The rating actions on these corporates are a direct consequence of the downgrade of the Government of Nigeria and the lowering of Nigeria’s foreign currency country ceiling, both to B3. As a result, Nigerian corporates which were previously constrained at the B2 ceiling are now constrained at B3. All ratings are placed on review for downgrade to reflect the outlook on the sovereign rating.
The rated corporates continue to have relatively prudent financial policies, adequate liquidity, moderate to low leverage and strong business profiles, generally supported by market leading positions, some geographic diversification outside of Nigeria or export revenues. However, all three issuers’ ratings are constrained by the foreign currency country ceiling because these companies are materially exposed to Nigeria ‘s economic, political, legal, fiscal and regulatory environment.

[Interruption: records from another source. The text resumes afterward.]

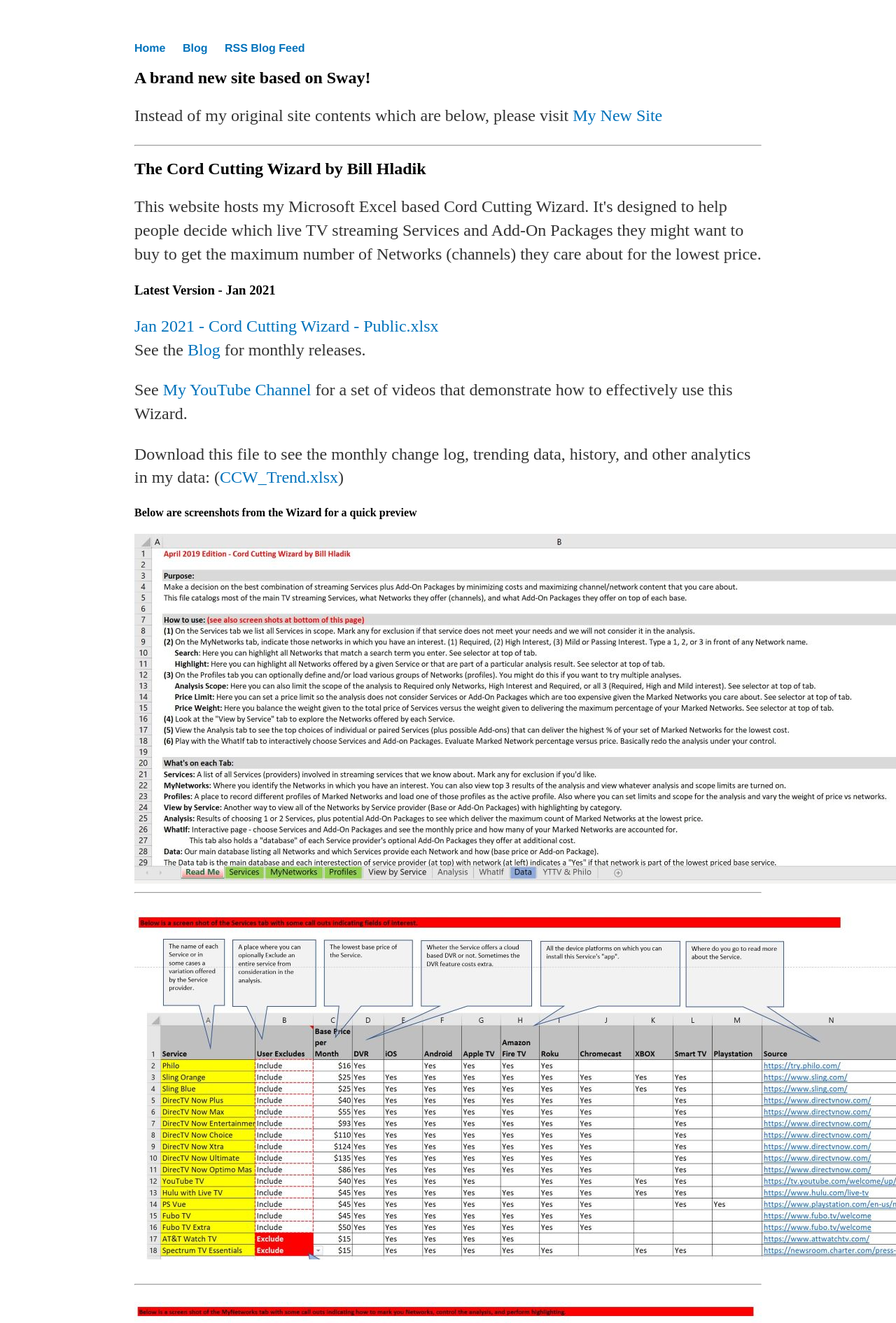
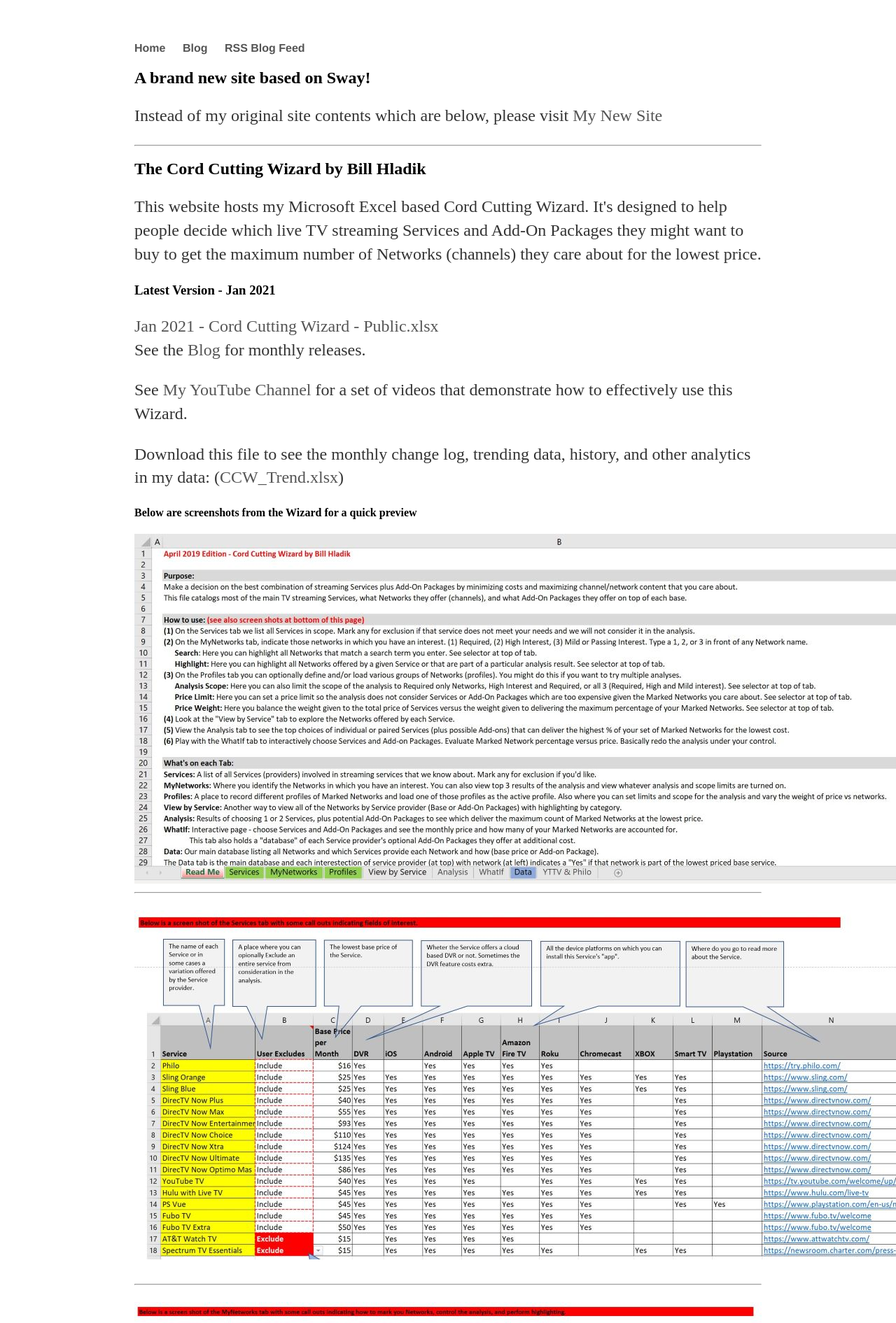
Before and after one commit to wjhladik/wjhladik.github.io, a Jekyll site: the page built from index.html, in a window 1280 px wide. Shown: the top 1891 px of the page at 70% size. Built offline with Jekyll 4.4.1, drawn with Linux system fonts in a browser that asks for light colours.

Commit message:
Update main.css

```diff
--- a/css/main.css
+++ b/css/main.css
@@ -14,7 +14,7 @@
 }
 a {
     text-decoration: none;
-    color: #0072bb;
+    color: #555;
 }
 a:hover {
     text-decoration: underline;
```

Seplat is less exposed to convertibility risk given most of its revenue are paid in dollars. However, its export dollar oil revenue are required to be repatriated back into Nigeria within 90 days of receipt, after which Seplat can transfer these US dollar funds back into offshore bank accounts. To date Seplat has had no restrictions imposed from Central Bank of Nigeria and the company targets to have 70% of total cash balances in USD and 70% of that in offshore accounts. Seplat’s $650 million senior unsecured notes are due in 2026 and the company has a good liquidity profile supported by $305 million of cash on balance sheet and full access to the $350 million undrawn revolving credit facility as of September 2022.
DCP’s high proportion of dollar debt in the capital structure exposes the company to currency convertibility risk. While DCP continues to grow its dollar revenue through exports and repatriations of dollar cash flow from its other African operations, it is still reliant on the Central Bank of Nigeria for dollars, which remains restricted. The company’s liquidity profile is adequate but is exposed to ongoing refinancing risks because of the large portion of short term debt equal to NGN326 billion, representing 60% of total debt as of 30 June 2022. DCP benefits from strong cash flow generation with cash balances of NGN194 billion as of 30 June 2022.
For IHS, the downgrade also reflects exposure to currency convertibility risk, which over time will weaken the company’s liquidity position if it is unable for a prolonged period of time, to upstream cash flow generated in Nigeria to the group level. IHS earns around 67% of its EBITDA from Nigeria, which is denominated in naira. IHS’ contracts are either dollar-linked or have naira CPI pricing escalators that allow the company to pass through most of the cost inflation or currency depreciation it is exposed to. Nevertheless, the fact that revenues are invoiced in naira exposes the company to dollar shortages in the country and the resulting convertibility risk. IHS serves its dollar bonds through cash upstreamed to the group by its international operations, the largest one of which are in Nigeria. During the six months to June 2022, IHS upstreamed $147 million of cash from Nigeria, in addition to regular upstreams from other operating companies. Liquidity remains good and is supported by a cash balance of around $500 million outside of Nigeria as well as a $270 million fully available liquidity facility, which Moody’s expects will provide the company with adequate liquidity for the next 2-3 years, even in case it was unable to upstream any cash flow from Nigeria over this timeframe.